Fine Gael is winning the race to opposition but fears the many obstacles that must be overcome before it can vacate Government Buildings.
Having gone into the General Election aiming for a historic third term, the Blueshirts are very much in retreat. A number of senior party sources say the biggest question being discussed since the devastating results came is 'how do we get out of government?'
Ministers are now trapped in office until a new coalition is formed. They will continue to hold Cabinet meetings, represent Ireland at EU meetings and welcome foreign dignitaries.
Yet they no longer have a mandate to spend new money or initiate legislative change. They are paralysed in power.
Fine Gael candidates (successful and defeated) have been phoning each other for the obligatory post-mortem over the past 24 hours.
They are both looking back on a campaign that totally misfired and as their slogan said they must also 'look forward', even if it's not to the bright future they envisaged.
"The mood is more upset than anger," said one TD who is returning.
"People are not able to put their finger on what happened yet."
One of the realities that is slowly sinking in is that there are now no bad outcomes for Sinn Féin - and that hurts.
Either it ends up in government, forces the grand coalition or demands a second election where it can run more candidates.
"We have to hold our nerve," said one outgoing Fine Gael minister.
The party is badly wounded but clinging to positives like the performance of its best vote-getter Michael Ring in Mayo (14,796 first preferences) and the gain made by Neale Richmond in Dublin Rathdown.
Leo Varadkar is not under any immediate pressure to 'reflect' on his position - but there is little doubt among the membership that the opposition benches should be their new home.

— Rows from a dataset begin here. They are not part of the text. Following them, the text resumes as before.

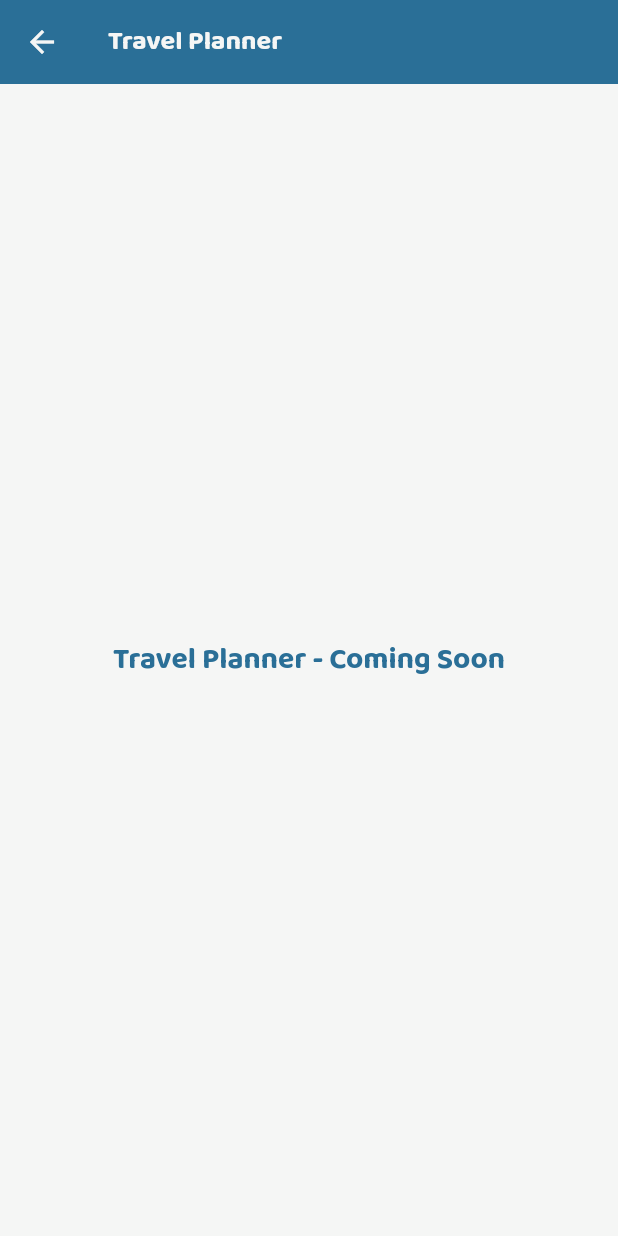
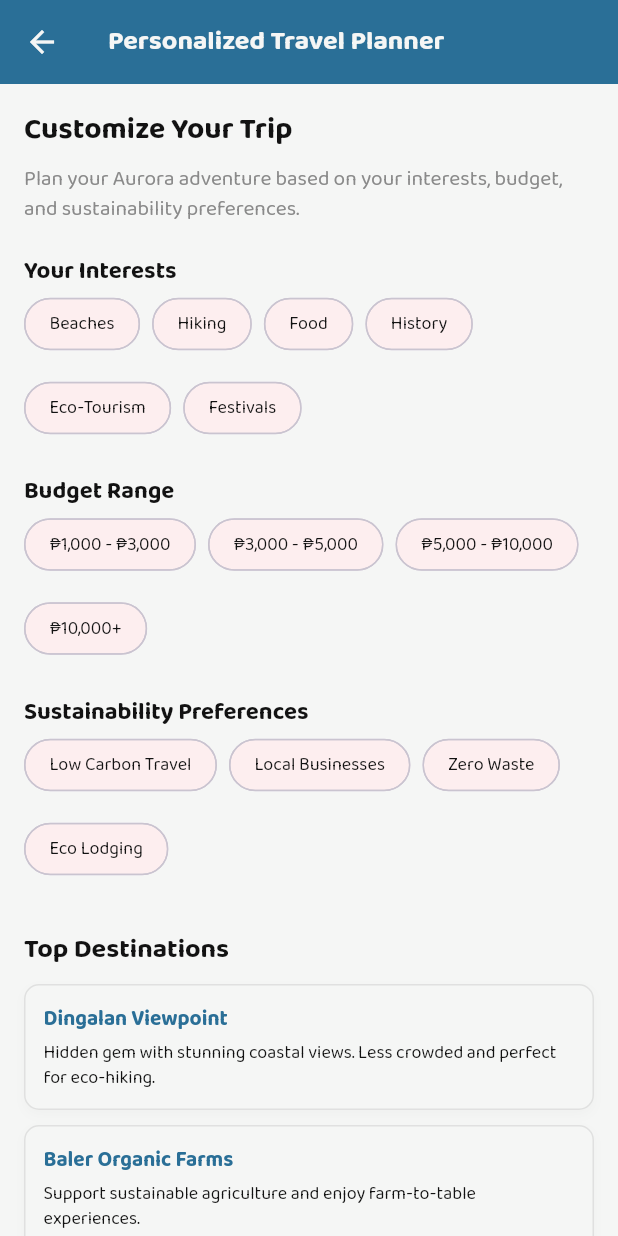
Before and after one commit to lansoyyy/autor_mobile, a Flutter app: the HomeScreen screen opened directly, after a tap on "Personalized Travel Planner", on a phone screen of 412 x 824 dp. Run offline on Flutter 3.47's test engine with Material 3 defaults, Android fonts, the phone set to English and light mode, and no system bars; our stand-ins replace fluttertoast; network calls fail.

Commit message:
added travel planner screen ui

```diff
--- a/lib/screens/auth/signup_screen.dart
+++ b/lib/screens/auth/signup_screen.dart
@@ -34,14 +34,17 @@ class _SignUpScreenState extends State<SignUpScreen> {
   final List<String> preferencesOptions = [
     'Beaches',
     'Hiking',
-    'Cultural Tours',
-    'Waterfalls',
+    'Food',
+    'History',
+    'Eco-Tourism',
+    'Festivals',
   ];
 
   final List<String> sustainabilityOptions = [
-    'Eco-friendly Tours',
-    'Minimal Plastic',
-    'Sustainable Accommodations',
+    'Low Carbon Travel',
+    'Local Businesses',
+    'Zero Waste',
+    'Eco Lodging',
   ];
 
   @override
--- a/lib/screens/home_screen.dart
+++ b/lib/screens/home_screen.dart
@@ -2,6 +2,7 @@ import 'package:autour_mobile/screens/auth/login_screen.dart';
 import 'package:autour_mobile/screens/home_screens/chatbot_screen.dart';
 import 'package:autour_mobile/screens/home_screens/disaster.preparedness_screen.dart';
 import 'package:autour_mobile/screens/home_screens/local.businesses_screen.dart';
+import 'package:autour_mobile/screens/home_screens/travel.planner_screen.dart';
 import 'package:autour_mobile/widgets/logout_widget.dart';
 import 'package:flutter/material.dart';
 import 'package:autour_mobile/utils/colors.dart';
@@ -142,11 +143,9 @@ class HomeScreen extends StatelessWidget {
                 icon: Icons.event_note_outlined,
                 onTap: () {
                   Navigator.push(
-                    context,
-                    MaterialPageRoute(
-                        builder: (context) =>
-                            const PlaceholderScreen(title: 'Travel Planner')),
-                  );
+                      context,
+                      MaterialPageRoute(
+                          builder: (context) => const TravelPlannerScreen()));
                 },
               ),
               const SizedBox(height: 12),
--- /dev/null
+++ b/lib/screens/home_screens/travel.planner_screen.dart
@@ -0,0 +1,203 @@
+import 'package:autour_mobile/screens/itinerary_screen.dart';
+import 'package:flutter/material.dart';
+import 'package:autour_mobile/utils/colors.dart';
+import 'package:autour_mobile/widgets/text_widget.dart';
+import 'package:autour_mobile/widgets/button_widget.dart';
+
+class TravelPlannerScreen extends StatelessWidget {
+  const TravelPlannerScreen({super.key});
+
+  @override
+  Widget build(BuildContext context) {
+    return Scaffold(
+      backgroundColor: white,
+      appBar: AppBar(
+        backgroundColor: primary,
+        title: TextWidget(
+          text: 'Personalized Travel Planner',
+          fontSize: 18,
+          color: white,
+          fontFamily: 'Bold',
+        ),
+        leading: IconButton(
+          icon: const Icon(Icons.arrow_back, color: white),
+          onPressed: () => Navigator.pop(context),
+        ),
+      ),
+      body: SafeArea(
+        child: SingleChildScrollView(
+          padding: const EdgeInsets.all(16),
+          child: Column(
+            crossAxisAlignment: CrossAxisAlignment.start,
+            children: [
+              // Header
+              TextWidget(
+                text: 'Customize Your Trip',
+                fontSize: 20,
+                color: black,
+                fontFamily: 'Bold',
+              ),
+              const SizedBox(height: 8),
+              TextWidget(
+                text:
+                    'Plan your Aurora adventure based on your interests, budget, and sustainability preferences.',
+                fontSize: 14,
+                color: grey,
+                fontFamily: 'Regular',
+              ),
+
+              const SizedBox(height: 20),
+
+              // Interests Section
+              _buildSectionTitle('Your Interests'),
+              _buildChipWrap([
+                'Beaches',
+                'Hiking',
+                'Food',
+                'History',
+                'Eco-Tourism',
+                'Festivals',
+              ]),
+
+              const SizedBox(height: 20),
+
+              // Budget Picker
+              _buildSectionTitle('Budget Range'),
+              _buildChipWrap([
+                '₱1,000 - ₱3,000',
+                '₱3,000 - ₱5,000',
+                '₱5,000 - ₱10,000',
+                '₱10,000+',
+              ]),
+
+              const SizedBox(height: 20),
+
+              // Sustainability Goals
+              _buildSectionTitle('Sustainability Preferences'),
+              _buildChipWrap([
+                'Low Carbon Travel',
+                'Local Businesses',
+                'Zero Waste',
+                'Eco Lodging',
+              ]),
+
+              const SizedBox(height: 30),
+
+              // AI Suggestions
+              TextWidget(
+                text: 'Top Destinations',
+                fontSize: 18,
+                color: black,
+                fontFamily: 'Bold',
+              ),
+              const SizedBox(height: 10),
+              _buildSuggestionCard(
+                title: 'Dingalan Viewpoint',
+                description:
+                    'Hidden gem with stunning coastal views. Less crowded and perfect for eco-hiking.',
+              ),
+              const SizedBox(height: 10),
+              _buildSuggestionCard(
+                title: 'Baler Organic Farms',
+                description:
+                    'Support sustainable agriculture and enjoy farm-to-table experiences.',
+              ),
+
+              const SizedBox(height: 30),
+
+              // Generate Itinerary
+              ButtonWidget(
+                label: 'Generate Itinerary',
+                onPressed: () {
+                  Navigator.push(
+                    context,
+                    MaterialPageRoute(
+                      builder: (context) => const GeneratedItineraryScreen(),
+                    ),
+                  );
+                },
+                color: primary,
+                textColor: white,
+                width: double.infinity,
+                height: 50,
+                radius: 10,
+                fontSize: 16,
+              ),
+            ],
+          ),
+        ),
+      ),
+    );
+  }
+
+  Widget _buildSectionTitle(String title) {
+    return TextWidget(
+      text: title,
+      fontSize: 16,
+      color: black,
+      fontFamily: 'Bold',
+    );
+  }
+
+  Widget _buildChipWrap(List<String> items) {
+    return Wrap(
+      spacing: 8,
+      runSpacing: 8,
+      children: items
+          .map(
+            (item) => Chip(
+              label: TextWidget(
+                text: item,
+                fontSize: 12,
+                color: black,
+                fontFamily: 'Regular',
+              ),
+              backgroundColor: secondary.withOpacity(0.1),
+              shape: RoundedRectangleBorder(
+                borderRadius: BorderRadius.circular(20),
+              ),
+            ),
+          )
+          .toList(),
+    );
+  }
+
+  Widget _buildSuggestionCard({
+    required String title,
+    required String description,
+  }) {
+    return Container(
+      padding: const EdgeInsets.all(12),
+      decoration: BoxDecoration(
+        color: white,
+        borderRadius: BorderRadius.circular(10),
+        border: Border.all(color: grey.withOpacity(0.2)),
+        boxShadow: [
+          BoxShadow(
+            color: grey.withOpacity(0.05),
+            blurRadius: 6,
+            offset: const Offset(0, 3),
+          ),
+        ],
+      ),
+      child: Column(
+        crossAxisAlignment: CrossAxisAlignment.start,
+        children: [
+          TextWidget(
+            text: title,
+            fontSize: 14,
+            color: primary,
+            fontFamily: 'Bold',
+          ),
+          const SizedBox(height: 4),
+          TextWidget(
+            text: description,
+            fontSize: 12,
+            color: black,
+            fontFamily: 'Regular',
+          ),
+        ],
+      ),
+    );
+  }
+}
--- a/lib/widgets/text_widget.dart
+++ b/lib/widgets/text_widget.dart
@@ -14,7 +14,7 @@ class TextWidget extends StatelessWidget {
   TextWidget(
       {super.key,
       this.decoration,
-      this.align = TextAlign.center,
+      this.align = TextAlign.start,
       this.maxLines = 2,
       this.isItalize = false,
       this.isBold = false,
```
Also changed, not shown: lib/screens/itinerary_screen.dart (added, +146 -0 lines).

The only way of relocating across the aisle is for somebody else to take up the role of Taoiseach: Micheál Martin or Mary Lou McDonald.
Martin has said he won't work with McDonald but many within Fine Gael insist he no longer has a choice.
Even if the Fianna Fáil leader does suppress his own moral objection to working with Sinn Féin, there is absolutely no guarantee the party will come on that journey with him.
"Fianna Fáil will have civil war about it and we'll sit back laughing our arses off," was one Fine Gael source's enthusiastic take.
The best-case scenario for Varadkar is that somehow Fianna Fáil and Sinn Féin (probably with the Greens and others) form a coalition.
If such a set-up came to pass, Fine Gael believes it would end in tears which it could mop up at the next election.
But there is a limited expectation that McDonald will get a FF-SF deal across the line.
"Eventually we'll have to look at the grand coalition. Micheál and Leo will go play snakes and ladders for a while and we'll see what happens," predicted one party figure.
A minister put the odds on Fine Gael remaining in government at 30pc.
"It's in our interests to go into opposition but it will also be hard to walk away," they noted, adding that voters won't put up with TDs being paid for weeks on end if the Dáil isn't actually doing anything.
Already there is some unofficial back channelling between senior figures in Fine Gael and Fianna Fáil - although it's unclear whether Varadkar and Martin have much knowledge of the conversations.
Between them they have 73 TDs, seven shy of the 80 needed for a majority. If the Greens came on board they would be up to 85 - and there would be 30-plus ministries to divide up.
Given some of the big-name casualties in both parties, there may be TDs (particularly female ones) who now have their eyes on an unexpected prize.
We are a long way from Taoiseach Micheál Martin and Tánaiste Leo Varadkar but it's a real possibility even if nobody wants it.
Varadkar's best way forward is to come out of government and rebuild. Fianna Fáil doesn't want to put Sinn Féin into power. And despite everything, Mary Lou McDonald's real aim in this election was to lead the opposition. The race is on.